Work instruction: Copy the data below exactly, omitting any picture it contains.

--- --- ---

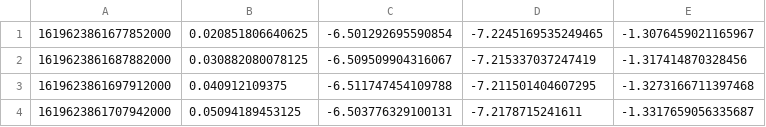
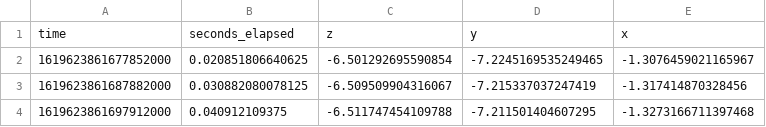
Before and after one commit to jhmeberhardt/lakers-final-project, a CSV file: jack_pushups.csv, drawn as a sheet; only a part is shown; the shorter side is filled out with more unchanged rows.

```diff
--- a/jack_pushups.csv
+++ b/jack_pushups.csv
@@ -1 +1,2 @@
+time,seconds_elapsed,z,y,x
 1619623861677852000,0.020851806640625,-6.501292695590854,-7.2245169535249465,-1.3076459021165967
```
Also changed, not shown: 1 other file.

--- --- ---

Exercise response:
Before and after one commit to jhmeberhardt/lakers-final-project, a CSV file: jack_pushups.csv, drawn as a sheet; only a part is shown; the shorter side is filled out with more unchanged rows.

```diff
--- a/jack_pushups.csv
+++ b/jack_pushups.csv
@@ -1 +1,2 @@
+time,seconds_elapsed,z,y,x
 1619623861677852000,0.020851806640625,-6.501292695590854,-7.2245169535249465,-1.3076459021165967
```
Also changed, not shown: 1 other file.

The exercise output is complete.